- Opening Delimiter -

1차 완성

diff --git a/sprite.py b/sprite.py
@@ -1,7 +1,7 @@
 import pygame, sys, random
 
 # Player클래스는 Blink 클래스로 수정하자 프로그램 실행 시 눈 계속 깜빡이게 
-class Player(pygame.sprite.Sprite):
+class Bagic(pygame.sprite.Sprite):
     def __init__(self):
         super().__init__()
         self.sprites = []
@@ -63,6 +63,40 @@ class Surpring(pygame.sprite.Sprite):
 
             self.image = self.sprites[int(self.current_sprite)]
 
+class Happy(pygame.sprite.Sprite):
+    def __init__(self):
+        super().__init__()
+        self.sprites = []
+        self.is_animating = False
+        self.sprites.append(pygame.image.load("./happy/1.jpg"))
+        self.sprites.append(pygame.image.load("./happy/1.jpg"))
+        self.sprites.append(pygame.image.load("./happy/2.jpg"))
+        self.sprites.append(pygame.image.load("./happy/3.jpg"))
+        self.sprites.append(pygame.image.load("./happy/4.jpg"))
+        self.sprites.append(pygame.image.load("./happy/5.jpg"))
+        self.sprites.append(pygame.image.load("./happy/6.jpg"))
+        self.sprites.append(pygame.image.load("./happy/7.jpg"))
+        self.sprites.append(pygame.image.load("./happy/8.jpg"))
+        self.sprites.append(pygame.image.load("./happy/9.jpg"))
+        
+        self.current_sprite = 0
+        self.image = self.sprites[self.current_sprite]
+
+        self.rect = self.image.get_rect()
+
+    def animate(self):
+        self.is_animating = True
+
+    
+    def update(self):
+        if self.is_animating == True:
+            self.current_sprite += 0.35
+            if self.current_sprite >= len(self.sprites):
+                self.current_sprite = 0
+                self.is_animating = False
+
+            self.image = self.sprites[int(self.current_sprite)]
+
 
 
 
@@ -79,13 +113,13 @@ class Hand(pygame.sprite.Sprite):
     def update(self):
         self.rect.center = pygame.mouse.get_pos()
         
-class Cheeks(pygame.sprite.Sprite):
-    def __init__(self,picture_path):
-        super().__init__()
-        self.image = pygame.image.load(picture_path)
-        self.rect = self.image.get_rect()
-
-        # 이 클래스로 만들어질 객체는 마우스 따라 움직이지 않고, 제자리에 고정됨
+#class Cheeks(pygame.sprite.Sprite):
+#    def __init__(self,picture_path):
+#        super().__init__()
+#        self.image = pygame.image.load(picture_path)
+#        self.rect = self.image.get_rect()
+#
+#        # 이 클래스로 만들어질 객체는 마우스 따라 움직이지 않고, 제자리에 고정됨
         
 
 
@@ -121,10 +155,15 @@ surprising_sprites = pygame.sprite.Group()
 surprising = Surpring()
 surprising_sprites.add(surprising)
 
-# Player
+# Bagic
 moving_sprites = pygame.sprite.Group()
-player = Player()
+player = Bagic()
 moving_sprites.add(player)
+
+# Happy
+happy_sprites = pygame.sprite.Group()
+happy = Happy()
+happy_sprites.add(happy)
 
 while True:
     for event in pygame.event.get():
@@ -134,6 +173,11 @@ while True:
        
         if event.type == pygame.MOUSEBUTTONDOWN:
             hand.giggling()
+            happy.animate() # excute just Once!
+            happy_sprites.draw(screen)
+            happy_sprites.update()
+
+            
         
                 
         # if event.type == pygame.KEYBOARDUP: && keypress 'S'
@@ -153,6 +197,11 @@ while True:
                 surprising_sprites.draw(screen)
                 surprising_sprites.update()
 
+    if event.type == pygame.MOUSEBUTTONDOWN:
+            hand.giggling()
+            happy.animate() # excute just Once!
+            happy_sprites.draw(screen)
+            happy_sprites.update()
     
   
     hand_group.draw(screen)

- Closing Delimiter -

• [Exercise]
Copy every line of the material, please, keeping it exactly the same.

• [Solution to the problem]
1차 완성

diff --git a/sprite.py b/sprite.py
@@ -1,7 +1,7 @@
 import pygame, sys, random
 
 # Player클래스는 Blink 클래스로 수정하자 프로그램 실행 시 눈 계속 깜빡이게 
-class Player(pygame.sprite.Sprite):
+class Bagic(pygame.sprite.Sprite):
     def __init__(self):
         super().__init__()
         self.sprites = []
@@ -63,6 +63,40 @@ class Surpring(pygame.sprite.Sprite):
 
             self.image = self.sprites[int(self.current_sprite)]
 
+class Happy(pygame.sprite.Sprite):
+    def __init__(self):
+        super().__init__()
+        self.sprites = []
+        self.is_animating = False
+        self.sprites.append(pygame.image.load("./happy/1.jpg"))
+        self.sprites.append(pygame.image.load("./happy/1.jpg"))
+        self.sprites.append(pygame.image.load("./happy/2.jpg"))
+        self.sprites.append(pygame.image.load("./happy/3.jpg"))
+        self.sprites.append(pygame.image.load("./happy/4.jpg"))
+        self.sprites.append(pygame.image.load("./happy/5.jpg"))
+        self.sprites.append(pygame.image.load("./happy/6.jpg"))
+        self.sprites.append(pygame.image.load("./happy/7.jpg"))
+        self.sprites.append(pygame.image.load("./happy/8.jpg"))
+        self.sprites.append(pygame.image.load("./happy/9.jpg"))
+        
+        self.current_sprite = 0
+        self.image = self.sprites[self.current_sprite]
+
+        self.rect = self.image.get_rect()
+
+    def animate(self):
+        self.is_animating = True
+
+    
+    def update(self):
+        if self.is_animating == True:
+            self.current_sprite += 0.35
+            if self.current_sprite >= len(self.sprites):
+                self.current_sprite = 0
+                self.is_animating = False
+
+            self.image = self.sprites[int(self.current_sprite)]
+
 
 
 
@@ -79,13 +113,13 @@ class Hand(pygame.sprite.Sprite):
     def update(self):
         self.rect.center = pygame.mouse.get_pos()
         
-class Cheeks(pygame.sprite.Sprite):
-    def __init__(self,picture_path):
-        super().__init__()
-        self.image = pygame.image.load(picture_path)
-        self.rect = self.image.get_rect()
-
-        # 이 클래스로 만들어질 객체는 마우스 따라 움직이지 않고, 제자리에 고정됨
+#class Cheeks(pygame.sprite.Sprite):
+#    def __init__(self,picture_path):
+#        super().__init__()
+#        self.image = pygame.image.load(picture_path)
+#        self.rect = self.image.get_rect()
+#
+#        # 이 클래스로 만들어질 객체는 마우스 따라 움직이지 않고, 제자리에 고정됨
         
 
 
@@ -121,10 +155,15 @@ surprising_sprites = pygame.sprite.Group()
 surprising = Surpring()
 surprising_sprites.add(surprising)
 
-# Player
+# Bagic
 moving_sprites = pygame.sprite.Group()
-player = Player()
+player = Bagic()
 moving_sprites.add(player)
+
+# Happy
+happy_sprites = pygame.sprite.Group()
+happy = Happy()
+happy_sprites.add(happy)
 
 while True:
     for event in pygame.event.get():
@@ -134,6 +173,11 @@ while True:
        
         if event.type == pygame.MOUSEBUTTONDOWN:
             hand.giggling()
+            happy.animate() # excute just Once!
+            happy_sprites.draw(screen)
+            happy_sprites.update()
+
+            
         
                 
         # if event.type == pygame.KEYBOARDUP: && keypress 'S'
@@ -153,6 +197,11 @@ while True:
                 surprising_sprites.draw(screen)
                 surprising_sprites.update()
 
+    if event.type == pygame.MOUSEBUTTONDOWN:
+            hand.giggling()
+            happy.animate() # excute just Once!
+            happy_sprites.draw(screen)
+            happy_sprites.update()
     
   
     hand_group.draw(screen)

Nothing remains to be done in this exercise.